Originally Posted by jaygeo1
Hello Forest River Forum,
I would really appreciate comments from Cedar Creek 29RE owners that are towing with a 2011 (or later) Chevy (GMC) 2500HD, 4x4, Ext.Cab, 4.10 rear axle, 18" wheels....and finally ....the 6.0 gasser. We really would like to get the CC 29RE instead of the smaller ultra light FW's. Will this truck work? Tow rating of 14,000 lbs.[/I]
jaygeo1 - The biggest challenge to published tow ratings is that they're generally based on the truck with the fewest options, a 150 pound driver, no passengers and magically without a hitch. On most 3/4 ton trucks, your payload capacity is going to be the biggest challenge.
You should have one or both of these stickers:
The first one tells you what your maximum cargo carrying capacity is; this is useful for estimating. The second one tells you what your gross vehicle weight rating (GVWR) is; this is useful if you go get your truck weighed.
From the cargo carrying capacity number, you then deduct:
- how do I put this delicately... "the rest of your driver" (driver's weight minus 150 pounds)
- all passengers
- if kids in infant/child/booster seats, their weights
- anything you carry in the truck (food, snacks, drinks, coolers, firewood, chairs, small chickens, generators, tables, etc.)
- any upgrades you did after the truck was built (running boards, bed covers, bed steps, racks)
- the weight of the hitch itself
What is left over is what you can carry in pin weight from the fifth wheel.
These numbers can be estimated, but it's best to load up your truck like you're going camping (all of your family, all of your stuff, etc.) and then go hit a scale (CAT scale, quarry, dump, etc.). It'll tell you what your true weight is. If you do that, then the 2nd sticker is much more helpful.
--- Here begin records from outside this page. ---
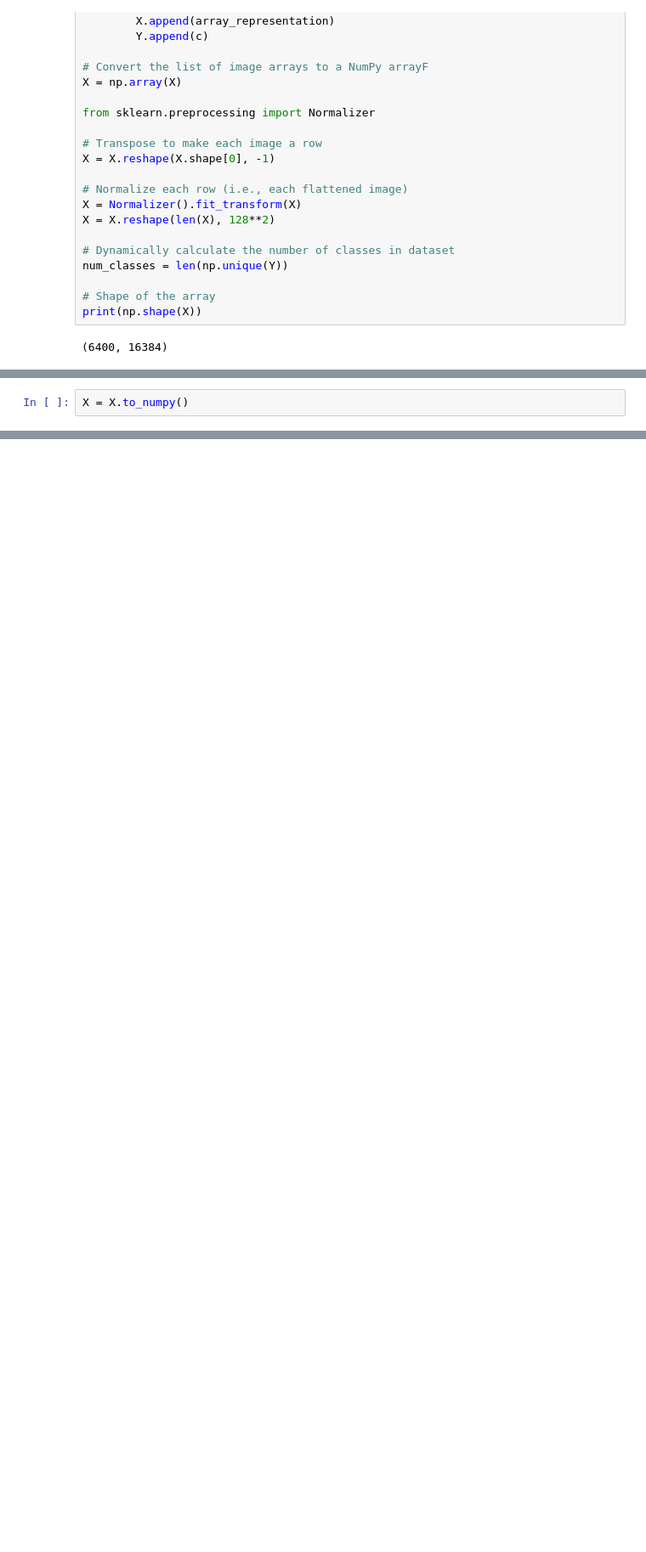
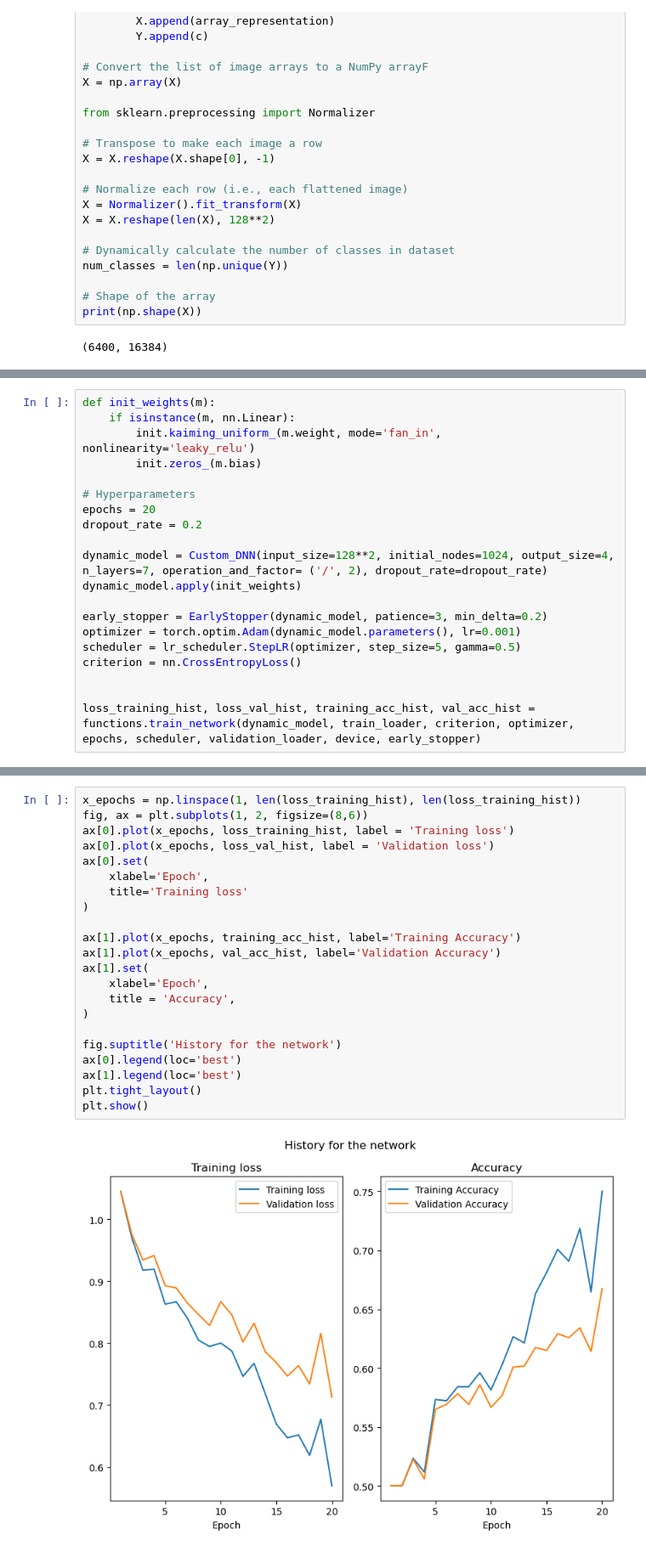
Before and after one commit to benjaminpsmith/dementia-ml, a Jupyter notebook: project_dnn.ipynb, the cells around one changed output, grey strips where cells are left out. Shown at 85% size. Cells and saved outputs as stored; diff of their text form; blank space fills up the shorter version.

Commit message:
Hyperparametersearch dnn

```diff
--- a/project_dnn.ipynb
+++ b/project_dnn.ipynb
@@ -96,3 +88 @@ Y = one_hot_encoded_list
-# %%
-X = X.to_numpy()
 # %%
@@ -344,0 +161,20 @@ KeyboardInterrupt:
+# %%
+def init_weights(m):
+    if isinstance(m, nn.Linear):
+        init.kaiming_uniform_(m.weight, mode='fan_in', nonlinearity='leaky_relu')
+        init.zeros_(m.bias)
+
+# Hyperparameters
+epochs = 20
+dropout_rate = 0.2
+
+dynamic_model = Custom_DNN(input_size=128**2, initial_nodes=1024, output_size=4, n_layers=7, operation_and_factor= ('/', 2), dropout_rate=dropout_rate)
+dynamic_model.apply(init_weights)
+
+early_stopper = EarlyStopper(dynamic_model, patience=3, min_delta=0.2)
+optimizer = torch.optim.Adam(dynamic_model.parameters(), lr=0.001)
+scheduler = lr_scheduler.StepLR(optimizer, step_size=5, gamma=0.5)
+criterion = nn.CrossEntropyLoss()
+
+
+loss_training_hist, loss_val_hist, training_acc_hist, val_acc_hist = functions.train_network(dynamic_model, train_loader, criterion, optimizer, epochs, scheduler, validation_loader, device, early_stopper)
@@ -344,0 +199,24 @@ KeyboardInterrupt:
+# %%
+x_epochs = np.linspace(1, len(loss_training_hist), len(loss_training_hist))
+fig, ax = plt.subplots(1, 2, figsize=(8,6))
+ax[0].plot(x_epochs, loss_training_hist, label = 'Training loss')
+ax[0].plot(x_epochs, loss_val_hist, label = 'Validation loss')
+ax[0].set(
+    xlabel='Epoch',
+    title='Training loss'
+)
+
+ax[1].plot(x_epochs, training_acc_hist, label='Training Accuracy')
+ax[1].plot(x_epochs, val_acc_hist, label='Validation Accuracy')
+ax[1].set(
+    xlabel='Epoch',
+    title = 'Accuracy',
+)
+
+fig.suptitle('History for the network')
+ax[0].legend(loc='best')
+ax[1].legend(loc='best')
+plt.tight_layout()
+plt.show()
+# %% [output]
+[figure, added]
```
Also changed, not shown: parts of 17 cells of this notebook, 4 other files.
From that, you can do the simple math of what is the trucks gross weight rating (GVWR) minus what did the truck actually weigh. What's left over is what you get for pin weight.
If you don't have the camper yet, I find it best to estimate the pin weight based on the maximum that the trailer will ever weigh (GVWR or, if it isn't published yet - the unloaded vehicle weight plus the cargo carrying capacity). The "unloaded vehicle weight" (aka "dry weight") is generally fictitious as doesn't include necessities such as propane, battery(ies) or any water you carry on board. Nor does it include anything that you'll put into/onto the camper itself (all of your clothes, towels, toiletries, linens, kitchen supplies, camping gear, etc., etc. and so on). To calculate a fair estimate for pin weight, you normally want to take 20% - 25% of the gross weight. This will give you the highest amount that the pin will ever be. If you can carry that, you can carry the camper when it's holding less.
I can't tell you, YES, that truck is fine. Nor can I tell you, NO WAY, that truck isn't. You need to learn this stuff up above and do the math and then make an educated decision.